Records from a collection:
--- START ---

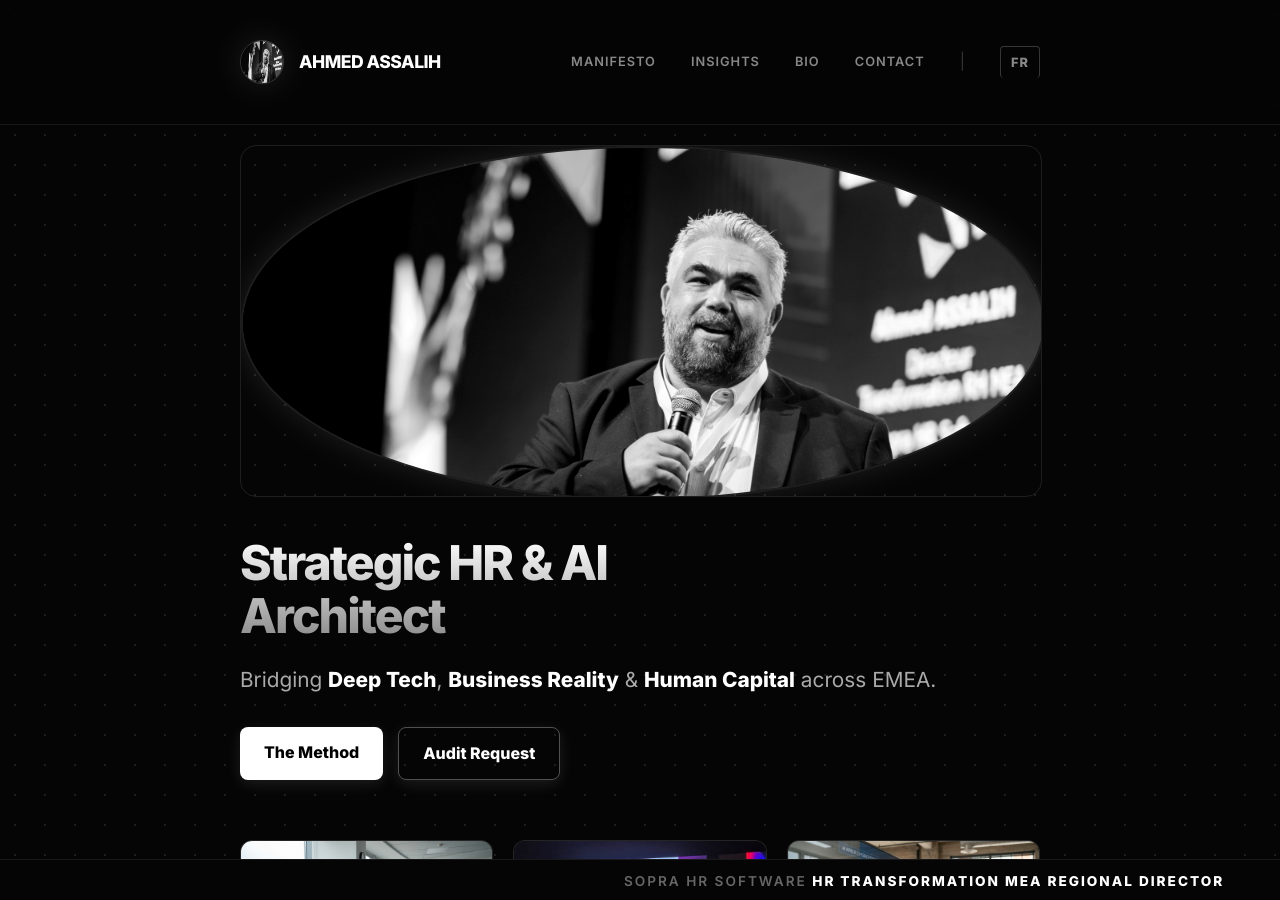
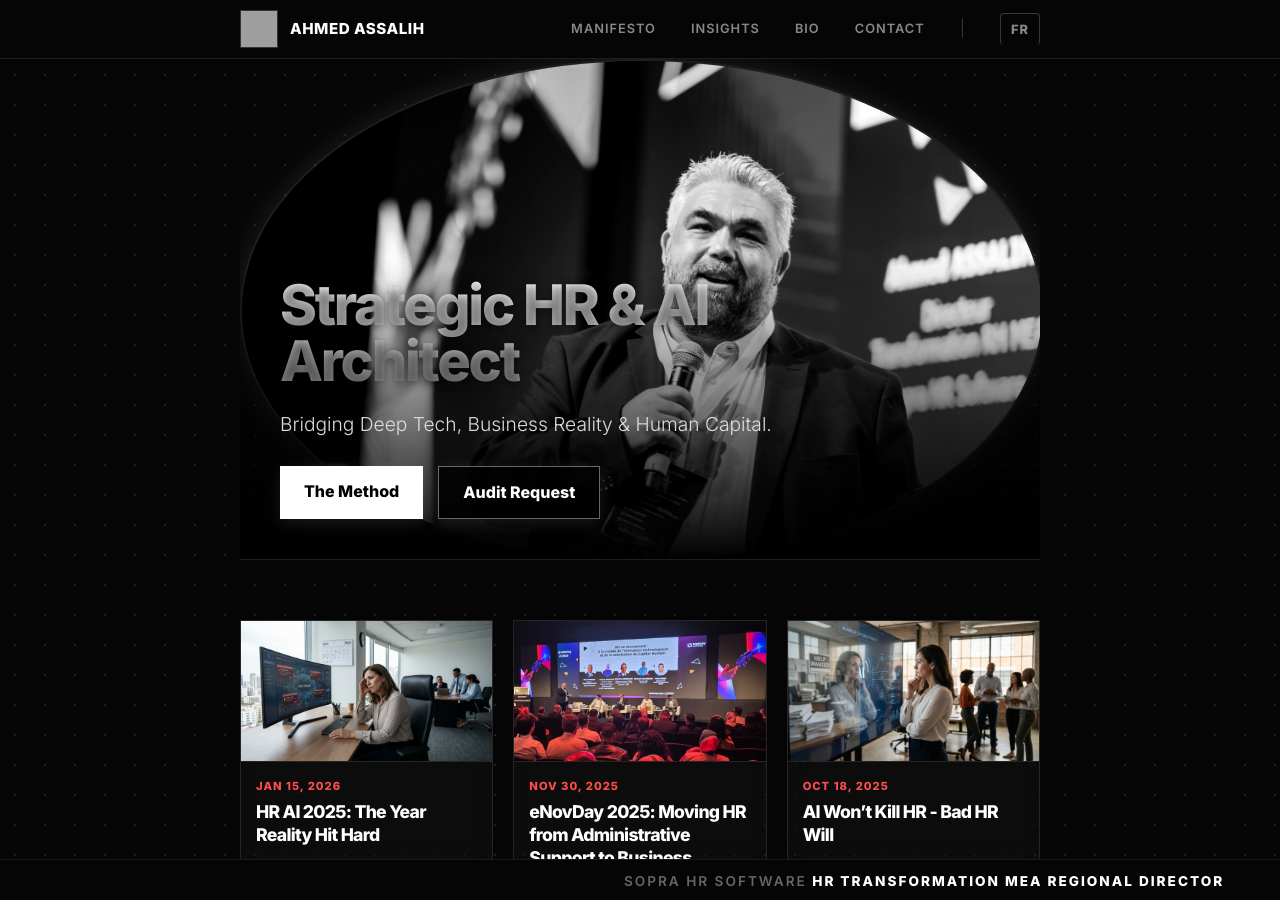
Before and after one commit to ahmedassalih/ahmed, a Jekyll site: the page built from en/index.md, in a window 1280 px wide and 900 px high. Built offline with Jekyll 4.4.1, drawn with Linux system fonts in a browser that asks for light colours; grey boxes are pictures that could not be loaded.

Commit message:
Add files via upload

```diff
--- a/_layouts/default.html
+++ b/_layouts/default.html
@@ -31,15 +31,16 @@
 
   <!-- EN-TÊTE DU SITE (HEADER) -->
   <header class="site-header">
-    <div class="wrapper" style="display: flex; justify-content: space-between; align-items: center; padding: 20px 0;">
+    <div class="wrapper" style="display: flex; justify-content: space-between; align-items: center;">
 
-      <!-- LOGO : Photo Miniature + Nom -->
-      <a class="site-title" href="/{{ page.lang | default: 'en' }}/" style="display: flex; align-items: center; gap: 15px; text-decoration: none; border: none;">
-        <img src="/assets/images/profile.jpg" alt="Profile" style="width: 42px; height: 42px; border-radius: 50%; filter: grayscale(100%); border: 1px solid rgba(255,255,255,0.2);">
-        <span style="font-weight: 800; font-size: 1.1rem; color: white; letter-spacing: -0.5px;">AHMED ASSALIH</span>
+      <!-- LOGO : Avatar différent + Nom -->
+      <a class="site-title" href="/{{ page.lang | default: 'en' }}/" style="display: flex; align-items: center; gap: 12px; text-decoration: none; border: none;">
+        <!-- Utilisation de avatar.jpg ici -->
+        <img src="/assets/images/avatar.jpg" alt="Profile" style="width: 36px; height: 36px; border-radius: 0; filter: grayscale(100%); border: 1px solid #333;">
+        <span style="font-weight: 700; font-size: 0.95rem; color: white; letter-spacing: 0.5px;">AHMED ASSALIH</span>
       </a>
 
-      <!-- NAVIGATION AÉRÉE -->
+      <!-- NAVIGATION -->
       <nav class="site-nav">
         {% if page.lang == "fr" %}
           <a href="/fr/manifesto" class="page-link">Manifeste</a>
--- a/assets/main.scss
+++ b/assets/main.scss
@@ -325,3 +325,59 @@ body { padding-bottom: 50px; }
   padding: 5px 10px;
   border-radius: 4px;
 }
+
+/* --- V4 DESIGN: SHARP & STATIC --- */
+
+/* 1. HEADER COMPACT & STATIQUE */
+.site-header {
+  position: relative !important; /* Plus de Sticky */
+  top: auto !important;
+  background: var(--bg-dark) !important; /* Fond noir uni pour la lisibilité */
+  padding: 10px 0 !important; /* Hauteur réduite */
+  border-bottom: 1px solid rgba(255,255,255,0.1) !important;
+  backdrop-filter: none !important;
+}
+
+/* 2. RESET DES ARRONDIS (SHARP LOOK) */
+.hero-box, .hero-img, .post-item, input, textarea, .btn {
+  border-radius: 0 !important; /* Angles droits partout */
+}
+
+/* 3. STYLE DU HERO (Texte dans l'image) */
+.hero-container {
+  position: relative;
+  width: 100%;
+  height: 500px; /* Grande hauteur immersive */
+  overflow: hidden;
+  margin-bottom: 60px;
+  border-bottom: 1px solid rgba(255,255,255,0.1);
+}
+
+.hero-image {
+  width: 100%;
+  height: 100%;
+  object-fit: cover;
+  object-position: center 20%; /* Centre sur le haut du corps */
+  filter: grayscale(100%) contrast(1.1) brightness(0.8); /* Assombri pour le texte */
+}
+
+/* Le dégradé noir en bas pour que le texte soit lisible */
+.hero-overlay {
+  position: absolute;
+  bottom: 0;
+  left: 0;
+  width: 100%;
+  height: 60%; /* Prend le bas de l'image */
+  background: linear-gradient(to top, rgba(0,0,0,1), transparent);
+  display: flex;
+  flex-direction: column;
+  justify-content: flex-end;
+  padding: 40px;
+  box-sizing: border-box;
+}
+
+/* Ajustements Mobile */
+@media (max-width: 600px) {
+  .hero-container { height: 400px; }
+  .hero-overlay { padding: 20px; }
+}
--- a/en/index.md
+++ b/en/index.md
@@ -5,36 +5,30 @@ lang: en
 ref: home
 ---
 
-<!-- 1. HERO SECTION -->
+<!-- 1. HERO SECTION IMMERSIVE -->
+<div class="hero-container">
+  <!-- L'Image de fond -->
+  <img src="/assets/images/profile.jpg" alt="Ahmed Assalih" class="hero-image">
 
-<!-- 1. HERO SECTION CINEMATIC -->
-<div style="margin-top: 20px; margin-bottom: 60px;">
+  <!-- Le Dégradé + Texte par dessus -->
+  <div class="hero-overlay">
+    <div style="max-width: 800px;">
+      <h1 style="margin: 0 0 10px 0; line-height: 1; font-size: 3.5rem; color: white; text-shadow: 0 2px 10px rgba(0,0,0,0.5);">
+        Strategic HR & AI<br>Architect
+      </h1>
 
-  <!-- GRANDE IMAGE RECTANGLE -->
-  <div style="width: 100%; height: 350px; border-radius: 16px; overflow: hidden; border: 1px solid rgba(255,255,255,0.1); margin-bottom: 40px; position: relative;">
-    <!-- J'utilise object-position pour centrer sur le visage même si l'image est coupée -->
-    <img src="/assets/images/profile.jpg" alt="Ahmed Assalih Hero" style="width: 100%; height: 100%; object-fit: cover; object-position: center 20%; filter: grayscale(100%) contrast(1.1);">
-  </div>
+      <p style="font-size: 1.2rem; color: #ddd; margin-bottom: 25px; font-weight: 300;">
+        Bridging Deep Tech, Business Reality & Human Capital.
+      </p>
 
-  <!-- TEXTE D'INTRO (Aligné à gauche maintenant pour le style magazine) -->
-  <div style="max-width: 700px;">
-    <h1 style="margin-top: 0; line-height: 1.1; font-size: 3rem; margin-bottom: 20px;">
-      Strategic HR & AI<br>Architect
-    </h1>
-
-    <p style="font-size: 1.3rem; color: #aaa; line-height: 1.6; margin-bottom: 30px;">
-      Bridging <strong style="color:white;">Deep Tech</strong>, <strong style="color:white;">Business Reality</strong> & <strong style="color:white;">Human Capital</strong> across EMEA.
-    </p>
-
-    <!-- BOUTONS -->
-    <div style="display: flex; gap: 15px;">
-      <a href="/en/manifesto" class="btn">The Method</a>
-      <a href="/en/contact" class="btn" style="background: transparent; color: white !important; border: 1px solid rgba(255,255,255,0.3);">Audit Request</a>
+      <!-- Boutons intégrés dans l'image -->
+      <div style="display: flex; gap: 15px;">
+        <a href="/en/manifesto" class="btn" style="background: white; color: black; border: none;">The Method</a>
+        <a href="/en/contact" class="btn" style="background: rgba(0,0,0,0.6); color: white !important; border: 1px solid rgba(255,255,255,0.4); backdrop-filter: blur(5px);">Audit Request</a>
+      </div>
     </div>
   </div>
-
 </div>
-
 <!-- 2. HIGHLIGHT GRID (3 articles par ligne) -->
 <!-- On utilise minmax(230px) pour faire tenir 3 colonnes dans ton wrapper de 800px -->
 <div style="display: grid; grid-template-columns: repeat(auto-fill, minmax(230px, 1fr)); gap: 20px; margin-bottom: 60px;">
```
Also changed, not shown: fr/index.md (+18 -21 lines).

--- END ---

Work item ::
The entries above are to be copied exactly, with every picture left out.

Answer to the problem ::
Before and after one commit to ahmedassalih/ahmed, a Jekyll site: the page built from en/index.md, in a window 1280 px wide and 900 px high. Built offline with Jekyll 4.4.1, drawn with Linux system fonts in a browser that asks for light colours; grey boxes are pictures that could not be loaded.

Commit message:
Add files via upload

```diff
--- a/_layouts/default.html
+++ b/_layouts/default.html
@@ -31,15 +31,16 @@
 
   <!-- EN-TÊTE DU SITE (HEADER) -->
   <header class="site-header">
-    <div class="wrapper" style="display: flex; justify-content: space-between; align-items: center; padding: 20px 0;">
+    <div class="wrapper" style="display: flex; justify-content: space-between; align-items: center;">
 
-      <!-- LOGO : Photo Miniature + Nom -->
-      <a class="site-title" href="/{{ page.lang | default: 'en' }}/" style="display: flex; align-items: center; gap: 15px; text-decoration: none; border: none;">
-        <img src="/assets/images/profile.jpg" alt="Profile" style="width: 42px; height: 42px; border-radius: 50%; filter: grayscale(100%); border: 1px solid rgba(255,255,255,0.2);">
-        <span style="font-weight: 800; font-size: 1.1rem; color: white; letter-spacing: -0.5px;">AHMED ASSALIH</span>
+      <!-- LOGO : Avatar différent + Nom -->
+      <a class="site-title" href="/{{ page.lang | default: 'en' }}/" style="display: flex; align-items: center; gap: 12px; text-decoration: none; border: none;">
+        <!-- Utilisation de avatar.jpg ici -->
+        <img src="/assets/images/avatar.jpg" alt="Profile" style="width: 36px; height: 36px; border-radius: 0; filter: grayscale(100%); border: 1px solid #333;">
+        <span style="font-weight: 700; font-size: 0.95rem; color: white; letter-spacing: 0.5px;">AHMED ASSALIH</span>
       </a>
 
-      <!-- NAVIGATION AÉRÉE -->
+      <!-- NAVIGATION -->
       <nav class="site-nav">
         {% if page.lang == "fr" %}
           <a href="/fr/manifesto" class="page-link">Manifeste</a>
--- a/assets/main.scss
+++ b/assets/main.scss
@@ -325,3 +325,59 @@ body { padding-bottom: 50px; }
   padding: 5px 10px;
   border-radius: 4px;
 }
+
+/* --- V4 DESIGN: SHARP & STATIC --- */
+
+/* 1. HEADER COMPACT & STATIQUE */
+.site-header {
+  position: relative !important; /* Plus de Sticky */
+  top: auto !important;
+  background: var(--bg-dark) !important; /* Fond noir uni pour la lisibilité */
+  padding: 10px 0 !important; /* Hauteur réduite */
+  border-bottom: 1px solid rgba(255,255,255,0.1) !important;
+  backdrop-filter: none !important;
+}
+
+/* 2. RESET DES ARRONDIS (SHARP LOOK) */
+.hero-box, .hero-img, .post-item, input, textarea, .btn {
+  border-radius: 0 !important; /* Angles droits partout */
+}
+
+/* 3. STYLE DU HERO (Texte dans l'image) */
+.hero-container {
+  position: relative;
+  width: 100%;
+  height: 500px; /* Grande hauteur immersive */
+  overflow: hidden;
+  margin-bottom: 60px;
+  border-bottom: 1px solid rgba(255,255,255,0.1);
+}
+
+.hero-image {
+  width: 100%;
+  height: 100%;
+  object-fit: cover;
+  object-position: center 20%; /* Centre sur le haut du corps */
+  filter: grayscale(100%) contrast(1.1) brightness(0.8); /* Assombri pour le texte */
+}
+
+/* Le dégradé noir en bas pour que le texte soit lisible */
+.hero-overlay {
+  position: absolute;
+  bottom: 0;
+  left: 0;
+  width: 100%;
+  height: 60%; /* Prend le bas de l'image */
+  background: linear-gradient(to top, rgba(0,0,0,1), transparent);
+  display: flex;
+  flex-direction: column;
+  justify-content: flex-end;
+  padding: 40px;
+  box-sizing: border-box;
+}
+
+/* Ajustements Mobile */
+@media (max-width: 600px) {
+  .hero-container { height: 400px; }
+  .hero-overlay { padding: 20px; }
+}
--- a/en/index.md
+++ b/en/index.md
@@ -5,36 +5,30 @@ lang: en
 ref: home
 ---
 
-<!-- 1. HERO SECTION -->
+<!-- 1. HERO SECTION IMMERSIVE -->
+<div class="hero-container">
+  <!-- L'Image de fond -->
+  <img src="/assets/images/profile.jpg" alt="Ahmed Assalih" class="hero-image">
 
-<!-- 1. HERO SECTION CINEMATIC -->
-<div style="margin-top: 20px; margin-bottom: 60px;">
+  <!-- Le Dégradé + Texte par dessus -->
+  <div class="hero-overlay">
+    <div style="max-width: 800px;">
+      <h1 style="margin: 0 0 10px 0; line-height: 1; font-size: 3.5rem; color: white; text-shadow: 0 2px 10px rgba(0,0,0,0.5);">
+        Strategic HR & AI<br>Architect
+      </h1>
 
-  <!-- GRANDE IMAGE RECTANGLE -->
-  <div style="width: 100%; height: 350px; border-radius: 16px; overflow: hidden; border: 1px solid rgba(255,255,255,0.1); margin-bottom: 40px; position: relative;">
-    <!-- J'utilise object-position pour centrer sur le visage même si l'image est coupée -->
-    <img src="/assets/images/profile.jpg" alt="Ahmed Assalih Hero" style="width: 100%; height: 100%; object-fit: cover; object-position: center 20%; filter: grayscale(100%) contrast(1.1);">
-  </div>
+      <p style="font-size: 1.2rem; color: #ddd; margin-bottom: 25px; font-weight: 300;">
+        Bridging Deep Tech, Business Reality & Human Capital.
+      </p>
 
-  <!-- TEXTE D'INTRO (Aligné à gauche maintenant pour le style magazine) -->
-  <div style="max-width: 700px;">
-    <h1 style="margin-top: 0; line-height: 1.1; font-size: 3rem; margin-bottom: 20px;">
-      Strategic HR & AI<br>Architect
-    </h1>
-
-    <p style="font-size: 1.3rem; color: #aaa; line-height: 1.6; margin-bottom: 30px;">
-      Bridging <strong style="color:white;">Deep Tech</strong>, <strong style="color:white;">Business Reality</strong> & <strong style="color:white;">Human Capital</strong> across EMEA.
-    </p>
-
-    <!-- BOUTONS -->
-    <div style="display: flex; gap: 15px;">
-      <a href="/en/manifesto" class="btn">The Method</a>
-      <a href="/en/contact" class="btn" style="background: transparent; color: white !important; border: 1px solid rgba(255,255,255,0.3);">Audit Request</a>
+      <!-- Boutons intégrés dans l'image -->
+      <div style="display: flex; gap: 15px;">
+        <a href="/en/manifesto" class="btn" style="background: white; color: black; border: none;">The Method</a>
+        <a href="/en/contact" class="btn" style="background: rgba(0,0,0,0.6); color: white !important; border: 1px solid rgba(255,255,255,0.4); backdrop-filter: blur(5px);">Audit Request</a>
+      </div>
     </div>
   </div>
-
 </div>
-
 <!-- 2. HIGHLIGHT GRID (3 articles par ligne) -->
 <!-- On utilise minmax(230px) pour faire tenir 3 colonnes dans ton wrapper de 800px -->
 <div style="display: grid; grid-template-columns: repeat(auto-fill, minmax(230px, 1fr)); gap: 20px; margin-bottom: 60px;">
```
Also changed, not shown: fr/index.md (+18 -21 lines).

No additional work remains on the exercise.